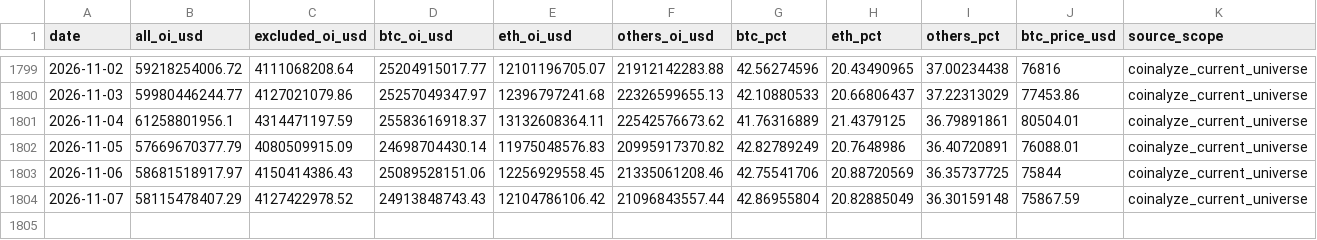
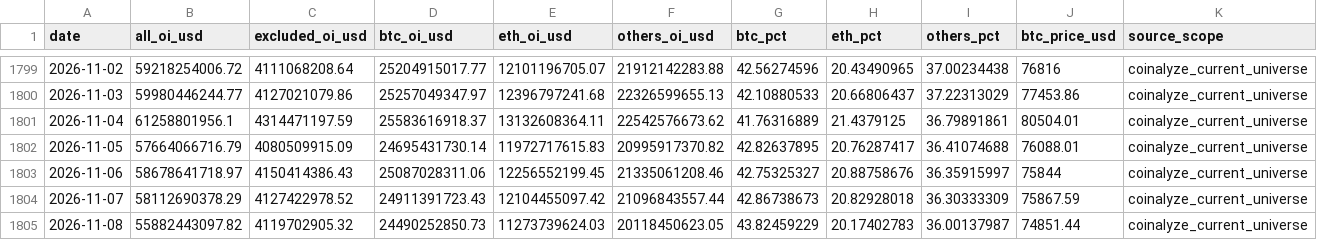
Before and after one commit to h12n0924/crypto-oi-dominance, a CSV file: outputs/oi-dominance/data/dominance-2021plus.csv, drawn as a sheet; only a part is shown, gaps mark what is left out; rows hold the shown columns only; the diff names each change by its address in the sheet, - before the commit and + after, or states it on an @@ line.

```diff
--- a/outputs/oi-dominance/data/dominance-2021plus.csv
+++ b/outputs/oi-dominance/data/dominance-2021plus.csv
-B1802 (all_oi_usd): 57669670377.79
+B1802 (all_oi_usd): 57664066716.79
-D1802 (btc_oi_usd): 24698704430.14
+D1802 (btc_oi_usd): 24695431730.14
-E1802 (eth_oi_usd): 11975048576.83
+E1802 (eth_oi_usd): 11972717615.83
-G1802 (btc_pct): 42.82789249
+G1802 (btc_pct): 42.82637895
-H1802 (eth_pct): 20.7648986
+H1802 (eth_pct): 20.76287417
-I1802 (others_pct): 36.40720891
+I1802 (others_pct): 36.41074688
-B1803 (all_oi_usd): 58681518917.97
+B1803 (all_oi_usd): 58678641718.97
-D1803 (btc_oi_usd): 25089528151.06
+D1803 (btc_oi_usd): 25087028311.06
-E1803 (eth_oi_usd): 12256929558.45
+E1803 (eth_oi_usd): 12256552199.45
-G1803 (btc_pct): 42.75541706
+G1803 (btc_pct): 42.75325327
-H1803 (eth_pct): 20.88720569
+H1803 (eth_pct): 20.88758676
-I1803 (others_pct): 36.35737725
+I1803 (others_pct): 36.35915997
-B1804 (all_oi_usd): 58115478407.29
+B1804 (all_oi_usd): 58112690378.29
-D1804 (btc_oi_usd): 24913848743.43
+D1804 (btc_oi_usd): 24911391723.43
-E1804 (eth_oi_usd): 12104786106.42
+E1804 (eth_oi_usd): 12104455097.42
-G1804 (btc_pct): 42.86955804
+G1804 (btc_pct): 42.86738673
-H1804 (eth_pct): 20.82885049
+H1804 (eth_pct): 20.82928018
-I1804 (others_pct): 36.30159148
+I1804 (others_pct): 36.30333309
+row 1805: 2026-11-08 | 55882443097.82 | 4119702905.32 | 24490252850.73 | 11273739624.03 | 20118450623.05 | 43.82459229 | 20.17402783 | 36.00137987 | 74851.44 | coinalyze_current_universe
```
Also changed, not shown: outputs/oi-dominance/data/btc-price/btc-price-daily.csv, outputs/oi-dominance/data/dominance-cleaned.csv, 7 other files.
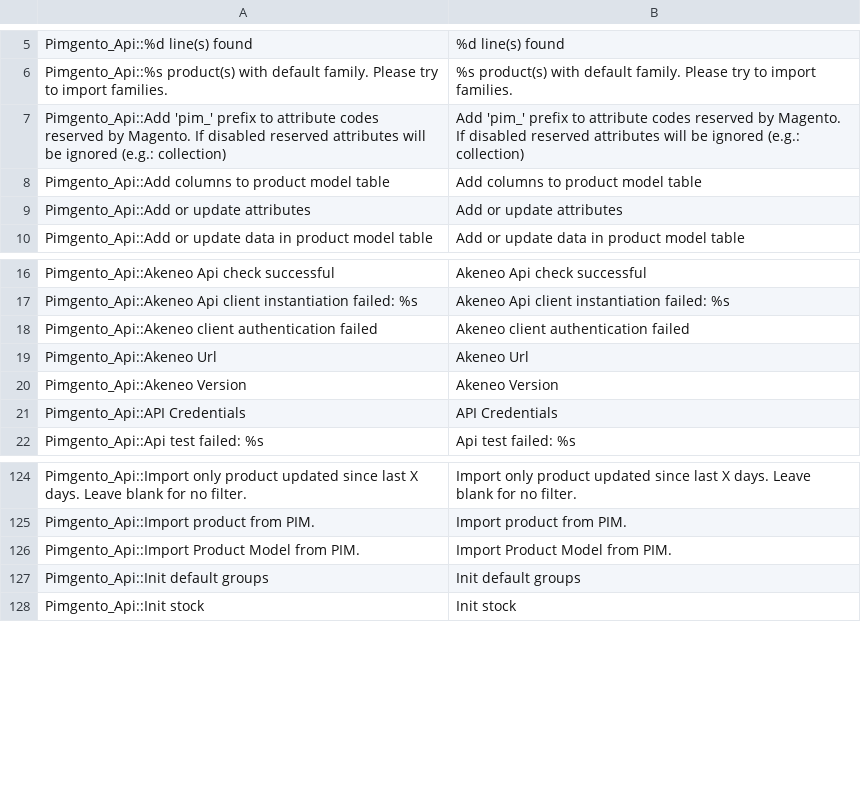
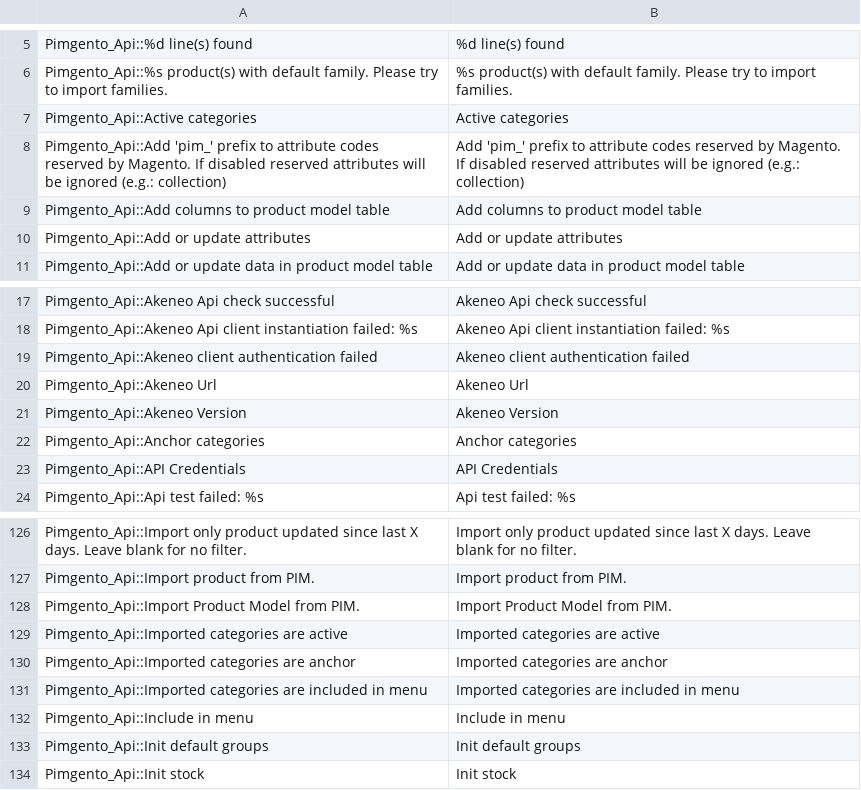
Before and after one commit to Agence-DnD/PIMGento-API, a CSV file: app/locale/en_US/Pimgento_Api.csv, drawn as a sheet; only a part is shown, gaps mark what is left out; the diff names each change by its address in the sheet, - before the commit and + after, or states it on an @@ line.

```diff
--- a/app/locale/en_US/Pimgento_Api.csv
+++ b/app/locale/en_US/Pimgento_Api.csv
+row 7: Pimgento_Api::Active categories | Active categories
+row 22: Pimgento_Api::Anchor categories | Anchor categories
+row 129: Pimgento_Api::Imported categories are active | Imported categories are active
+row 130: Pimgento_Api::Imported categories are anchor | Imported categories are anchor
+row 131: Pimgento_Api::Imported categories are included in menu | Imported categories are included in menu
+row 132: Pimgento_Api::Include in menu | Include in menu
```
Also changed, not shown: app/locale/de_DE/Pimgento_Api.csv, app/locale/fr_FR/Pimgento_Api.csv, 4 other files.
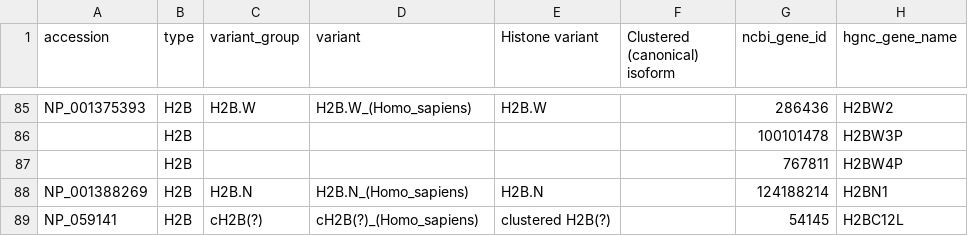
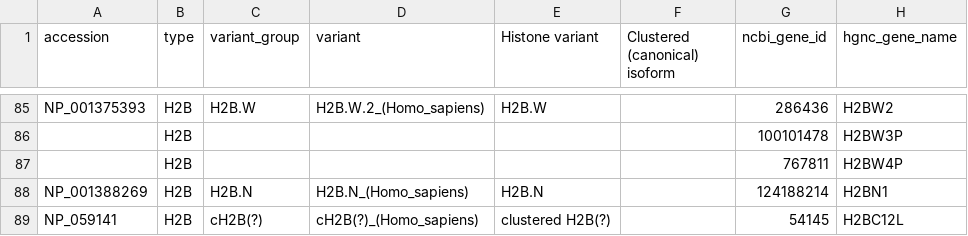
Before and after one commit to v-kulikov1/histonedb_Vladimir, a CSV file: CURATED_SET/human_histones.csv, drawn as a sheet; only a part is shown, gaps mark what is left out; the diff covers the shown part only; the diff names each change by its address in the sheet, - before the commit and + after, or states it on an @@ line.

```diff
--- a/CURATED_SET/human_histones.csv
+++ b/CURATED_SET/human_histones.csv
-D85 (variant): H2B.W_(Homo_sapiens)
+D85 (variant): H2B.W.2_(Homo_sapiens)
```
Also changed, not shown: 20 edited cells elsewhere in this file, 1 other file.
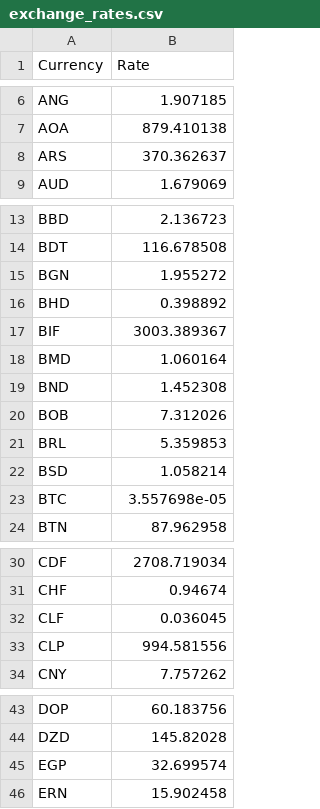
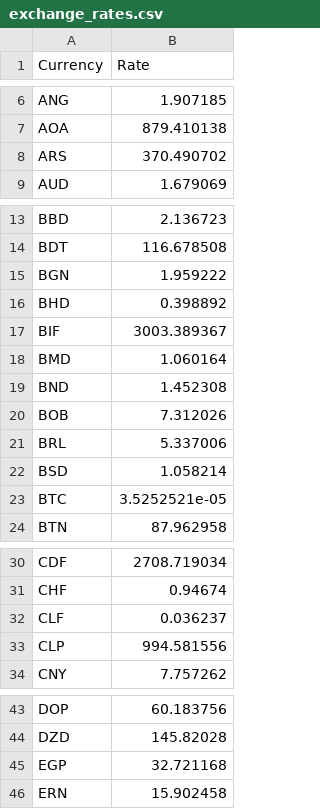
Before and after one commit to danielmschaves/IBM_Python_Project_For_Data_Engineering, a CSV file: data/exchange_rates.csv, drawn as a sheet; only a part is shown, gaps mark what is left out.

```diff
--- a/data/exchange_rates.csv
+++ b/data/exchange_rates.csv
@@ -7,3 +7,3 @@ ANG,1.907185
 AOA,879.410138
-ARS,370.362637
+ARS,370.490702
 AUD,1.679069
@@ -14,3 +14,3 @@ BBD,2.136723
 BDT,116.678508
-BGN,1.955272
+BGN,1.959222
 BHD,0.398892
@@ -20,5 +20,5 @@ BND,1.452308
 BOB,7.312026
-BRL,5.359853
+BRL,5.337006
 BSD,1.058214
-BTC,3.557698e-05
+BTC,3.5252521e-05
 BTN,87.962958
@@ -31,3 +31,3 @@ CDF,2708.719034
 CHF,0.94674
-CLF,0.036045
+CLF,0.036237
 CLP,994.581556
@@ -44,3 +44,3 @@ DOP,60.183756
 DZD,145.82028
-EGP,32.699574
+EGP,32.721168
 ERN,15.902458
```
Also changed, not shown: 1 other file.
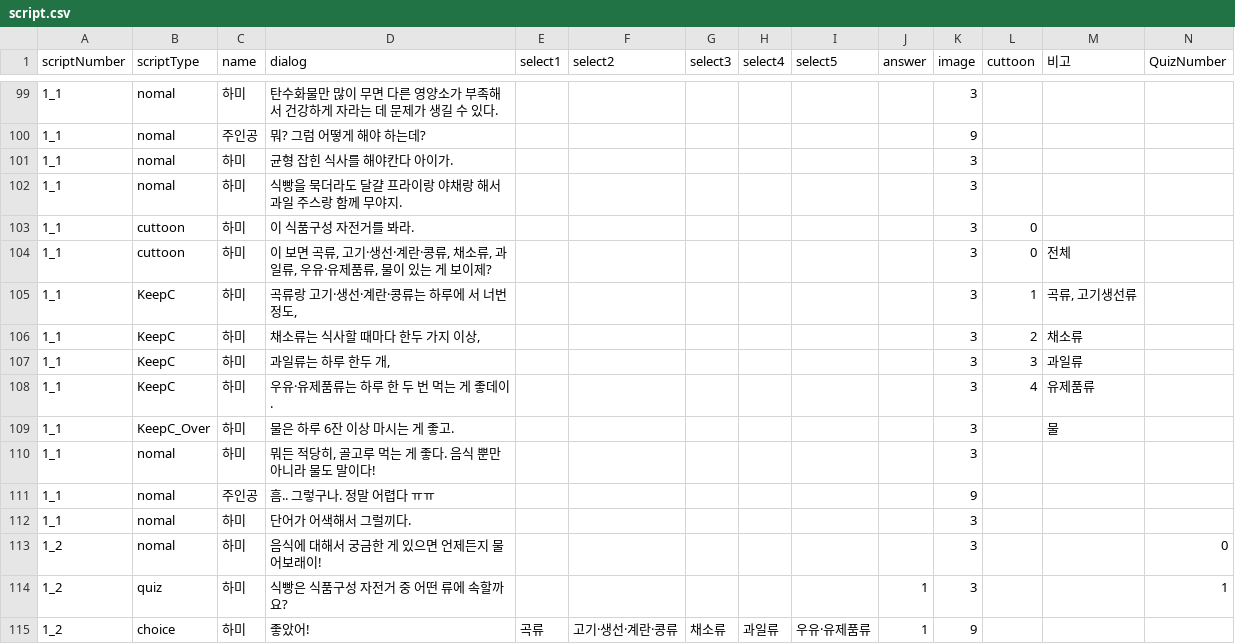
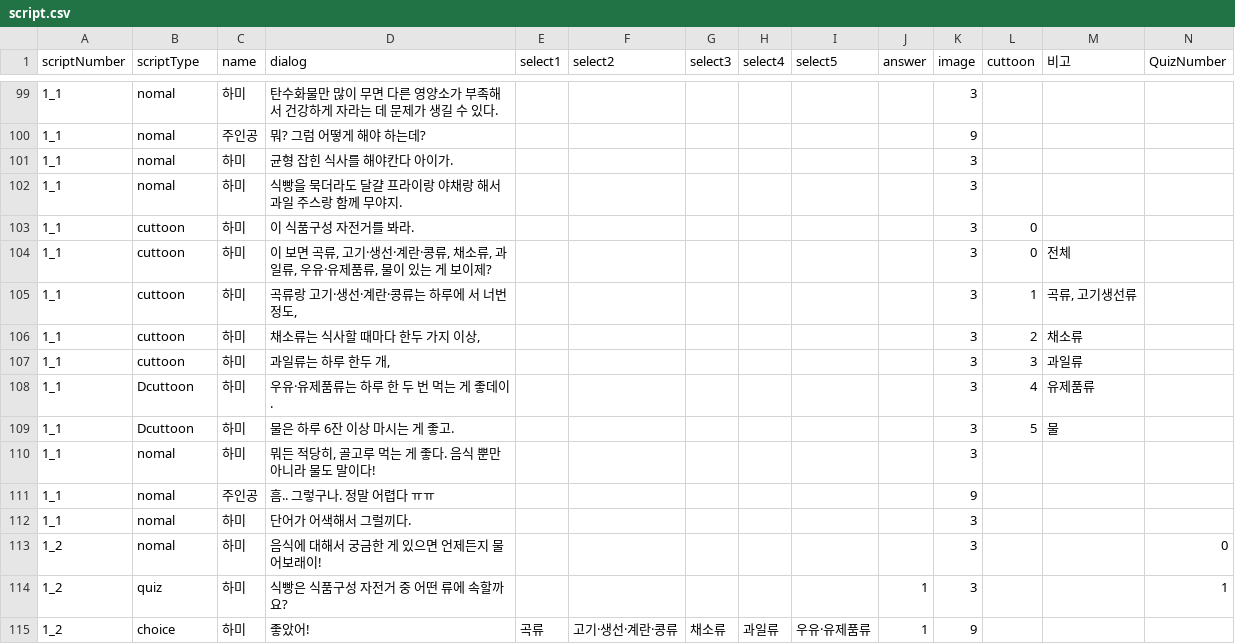
Before and after one commit to LHD-game/LoheldiGame, a CSV file: Loheldi_Project/Assets/Resources/Scripts/Quest/script.csv, drawn as a sheet; only a part is shown, gaps mark what is left out.

```diff
--- a/Loheldi_Project/Assets/Resources/Scripts/Quest/script.csv
+++ b/Loheldi_Project/Assets/Resources/Scripts/Quest/script.csv
@@ -104,7 +104,7 @@
 1_1,cuttoon,하미,"이 보면 곡류, 고기·생선·계란·콩류, 채소류, 과일류, 우유·유제품류, 물이 있는 게 보이제? ",,,,,,,3,0,전체,
-1_1,KeepC,하미,"곡류랑 고기·생선·계란·콩류는 하루에 서 너번 정도, ",,,,,,,3,1,"곡류, 고기생선류",
-1_1,KeepC,하미,"채소류는 식사할 때마다 한두 가지 이상, ",,,,,,,3,2,채소류,
-1_1,KeepC,하미,"과일류는 하루 한두 개, ",,,,,,,3,3,과일류,
-1_1,KeepC,하미,우유·유제품류는 하루 한 두 번 먹는 게 좋데이. ,,,,,,,3,4,유제품류,
-1_1,KeepC_Over,하미,물은 하루 6잔 이상 마시는 게 좋고.,,,,,,,3,,물,
+1_1,cuttoon,하미,"곡류랑 고기·생선·계란·콩류는 하루에 서 너번 정도, ",,,,,,,3,1,"곡류, 고기생선류",
+1_1,cuttoon,하미,"채소류는 식사할 때마다 한두 가지 이상, ",,,,,,,3,2,채소류,
+1_1,cuttoon,하미,"과일류는 하루 한두 개, ",,,,,,,3,3,과일류,
+1_1,Dcuttoon,하미,우유·유제품류는 하루 한 두 번 먹는 게 좋데이. ,,,,,,,3,4,유제품류,
+1_1,Dcuttoon,하미,물은 하루 6잔 이상 마시는 게 좋고.,,,,,,,3,5,물,
 1_1,nomal,하미,"뭐든 적당히, 골고루 먹는 게 좋다. 음식 뿐만 아니라 물도 말이다!",,,,,,,3,,,
```
Also changed, not shown: 34 other files.
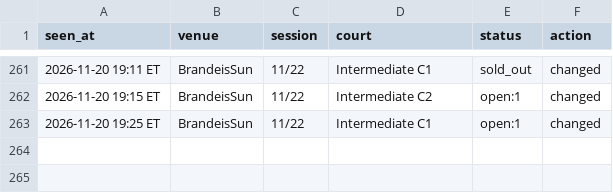
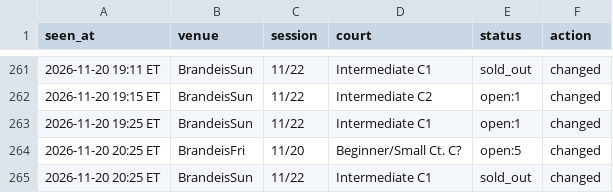
Before and after one commit to MerlinMan5/nyc-urban-vb, a CSV file: sightings.csv, drawn as a sheet; only a part is shown, gaps mark what is left out.

```diff
--- a/sightings.csv
+++ b/sightings.csv
@@ -263 +263,3 @@ seen_at,venue,session,court,status,action
 2026-11-20 19:25 ET,BrandeisSun,11/22,Intermediate C1,open:1,changed
+2026-11-20 20:25 ET,BrandeisFri,11/20,Beginner/Small Ct. C?,open:5,changed
+2026-11-20 20:25 ET,BrandeisSun,11/22,Intermediate C1,sold_out,changed
```
Also changed, not shown: 1 other file.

**What is expected**
Report the number of lines above that contain the word "outputs", and only that number.

**Solution to the problem**
4